Humans of Mettamade is a recurring project that highlights individuals in the Hamilton community who are actively engaged in the body positivity + body peace space.
In juggling his roles as a movement teacher in Hamilton and experience as a social service worker in Toronto, Chris Bourke attempts to unite the two worlds, exploring how movement teaching combined with counselling can better support his growing community.
While he has ample experience working with youth, his current focus is on supporting the LGBTQ community, and helping people who have experienced oppression and shame to re-embody themselves and ultimately, heal.
Q: Why Mettamade?
I really love how comfortable the clothing is, and the messaging is loving. What really drew me to Metta was not just the fact that I liked the way the clothes looked, but I saw an opportunity to support Morgan in expanding across the gender binary. I could see the possibility in allowing myself and other folx to wear their clothes too, and they were open to that.
Q: Tell us about your body positivity journey.
It’s interesting because I have a lot of body privilege in a thinner body — but it's a double-edged sword in a male body. From a masculinity perspective, being a smaller thin male is seen as... not great. My experience with body positivity has been learning to look at how that intersects with gender, how masculinity has a very different framework around what's a "great body" vs. a female body, and who are often celebrated to be thin.
There is still thinness for men that's a privilege, but if you're a smaller male, you may not be fitting in to masculine standards. I've been coming to looking at those intersections of gender, masculinity and body positivity and working to understand the privilege that I still have. And I think in my own training as a teacher, I've learned a lot about how to make movement more accessible. In our teacher training we wore pillows around our bodies so we could understand what it would feel like to be in a bigger body and actually EMPATHIZE, rather than just learning techniques.
I'm openly uncomfortable sometimes with the conversation, and I don't know where to position myself. But I feel comfortable in discussing body and the non-binary from a position of really understanding, empathizing, and putting effort in.
Q: How do you incorporate body positivity in your life/work?

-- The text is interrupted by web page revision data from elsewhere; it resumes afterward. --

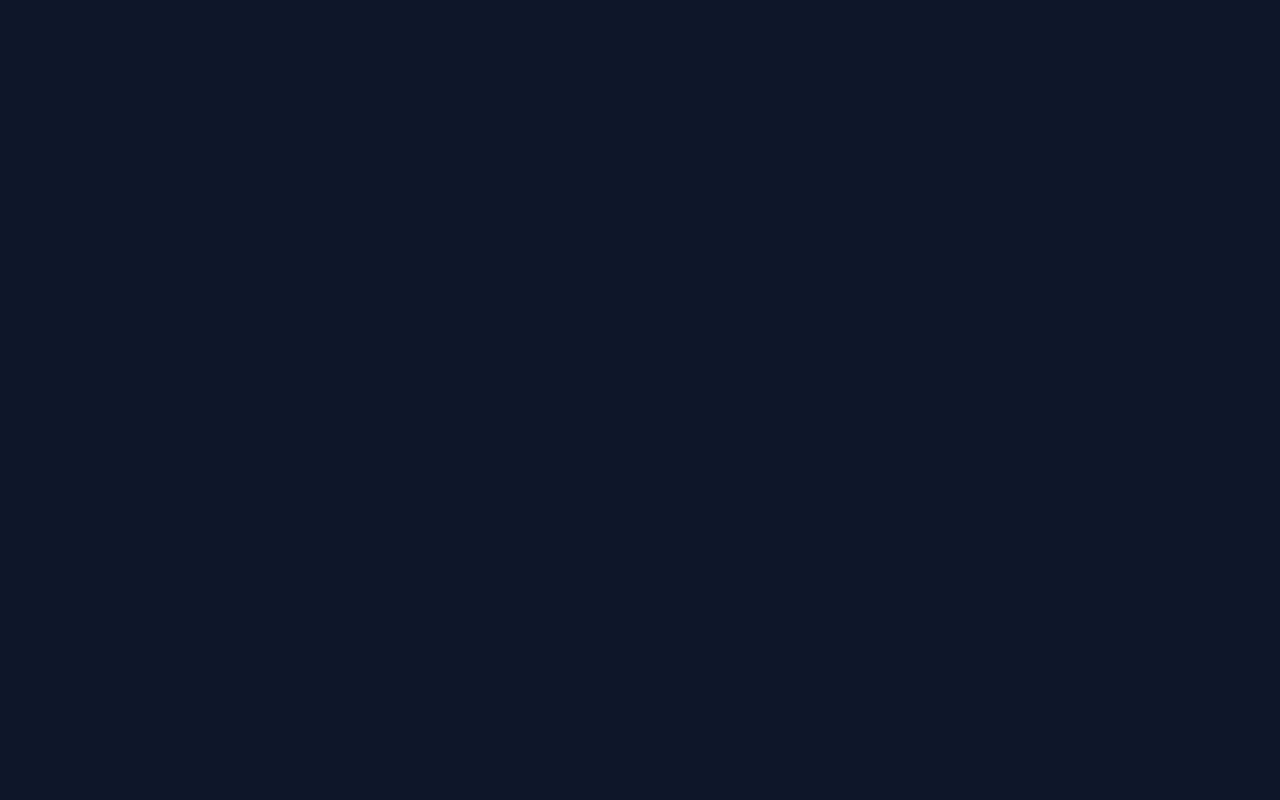
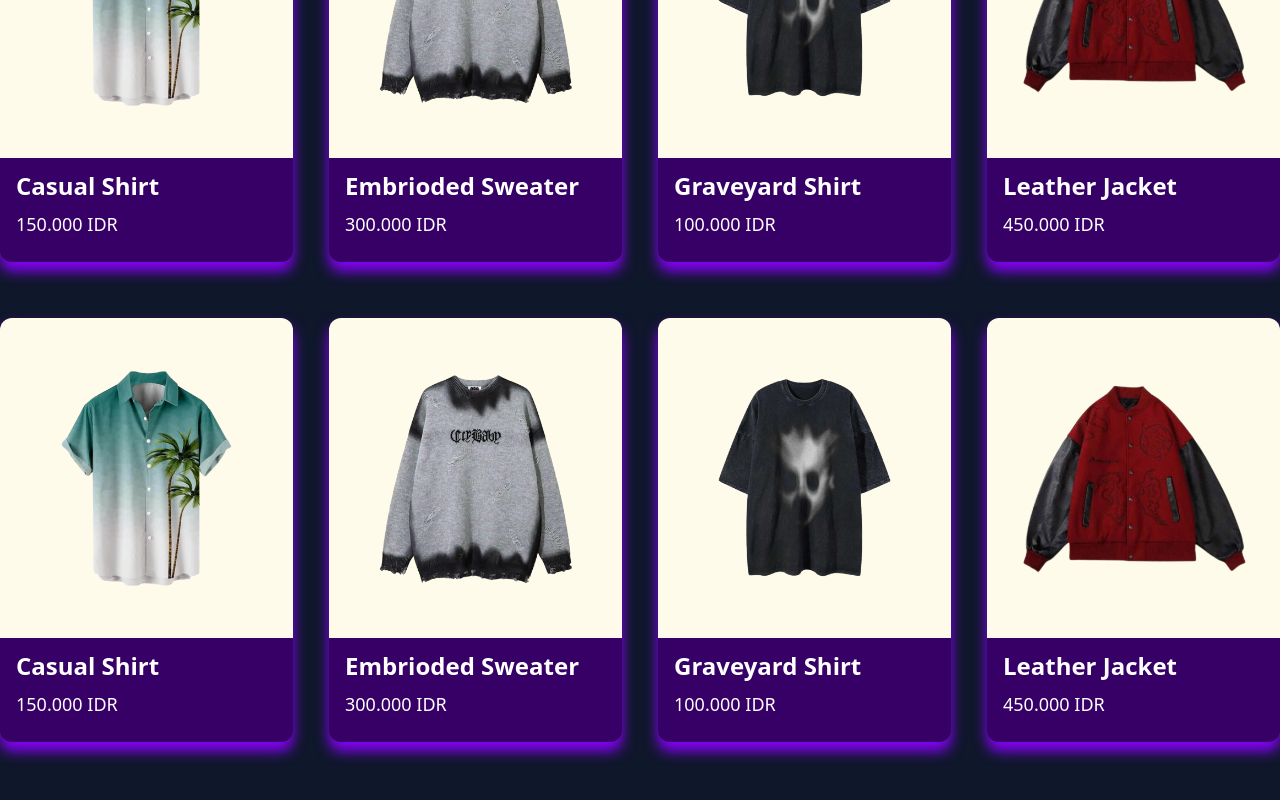
Before and after one commit to Hanvegas/E-Commerce, a Next.js app: page / in a window 1280 px wide. Shown: the part 3442-4242 px from the top of the page. Before the commit the page ends 3092 px from the top, so only its background shows below. Built offline with nearby package versions, Linux system fonts and the light colour scheme.

Commit message:
Add section Latest Product

```diff
--- a/src/app/page.tsx
+++ b/src/app/page.tsx
@@ -79,11 +79,23 @@ export default function Home() {
           <Image src="/images/artists/fashion5.jpg" alt="image" fill className="object-cover rounded-xl" />
         </BentoBox>
       </BentoSection>
-
       <CategorySection>
         <CardCategory href='/man' image='/images/categories/man.jpeg' text='/man' rounded='rounded-l-lg' />
         <CardCategory href='/woman' image='/images/categories/woman.jpeg' text='/woman' rounded='rounded-r-lg' />
       </CategorySection>
+
+      <CatalogSection text="Latest Products" level={3}>
+        <CardItem title="Casual Shirt" price="150.000 IDR" imageSrc="/images/clothes/tshirt.png" />
+        <CardItem title="Embrioded Sweater" price="300.000 IDR" imageSrc="/images/clothes/hoodie.png" />
+        <CardItem title="Graveyard Shirt" price="100.000 IDR" imageSrc="/images/clothes/shirt.png" />
+        <CardItem title="Leather Jacket" price="450.000 IDR" imageSrc="/images/clothes/jacket.png" />
+        <CardItem title="Casual Shirt" price="150.000 IDR" imageSrc="/images/clothes/tshirt.png" />
+        <CardItem title="Embrioded Sweater" price="300.000 IDR" imageSrc="/images/clothes/hoodie.png" />
+        <CardItem title="Graveyard Shirt" price="100.000 IDR" imageSrc="/images/clothes/shirt.png" />
+        <CardItem title="Leather Jacket" price="450.000 IDR" imageSrc="/images/clothes/jacket.png" />
+      </CatalogSection>
+
+
     </main>
   )
 }
```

In both life and work, I really try to be exceptionally validating to people's experiences. I try to put a lot of effort into making everyone feel welcome and included. I also welcome feedback — receiving how some of the things that I might be doing may not be body inclusive, because that happens too. I’m really just giving off a message of love and self-acceptance, and trying to model that.
Q: Tell us about your capsule wardrobe.
I definitely would have something with a floral pattern, and a good pair of blue jeans. I also spend a lot of my time in loungewear. I like to have clothing that I can wear to work and someone might say "you look very professional... but very casual". Where if I take off my denim shirt, it looks like I'm in my pyjamas. I like thinking about how I can dress up loungewear.
Q: What’s your favourite Mettamade Piece:
The Monet Top for sure! I love how flowy it is.
Q: What's one piece of advice you can give others on their body peace journey?
At goodbodyfeel, the movement studio I practice at, we say that it's not about the look, it's about the feel. But in order to feel safe (in your body, or feelings) you need to feel supported. For anyone on a journey to body acceptance, it would be to try to find really good support. I recognize that it can feel really hard and isolating and lonely, but there are many forms of support out there. Practice self-love, appreciate yourself more, and hold higher standards for the people that are supporting you. "I love myself so I'm attracting decent humans," is the idea. The traits of a good support system are that it validates your feelings, and doesn't shame you for any of the feelings you're having. It’s not dismissive, even when your thoughts about yourself are negative. Empathize with the wider social structures that currently exist to work on these things.
You can find Chris at GBF teaching Be Chill + Be Renewed + the early Tuesday morning RISE & THRIVE. In the coming months, you'll see him continuing to share online towards the theme in feeling supported and finding safety during major life changes through his project Anchored Tides. Chris’ website launched at the end of 2019, opening up a clear way to connect with him in a one-on-one setting and focused programming setting. He promotes practical strategies to help individuals and communities find love, care and anchored resilience through heartbreak, grief + loss, separation, and other major life changes / transitions. His work is not therapy or counselling, nor is it intended as a substitute for counselling or therapy. Yet his tried and tested practices will enhance your nervous system's ability to surf chaos, regulate your system and feel safe connecting to others. If you are in the midst of a major life change or feel stuck moving through unexpected change, feel free to reach out to Chris to explore strategies that may help buoy you — and quite possibly alter the course of the current.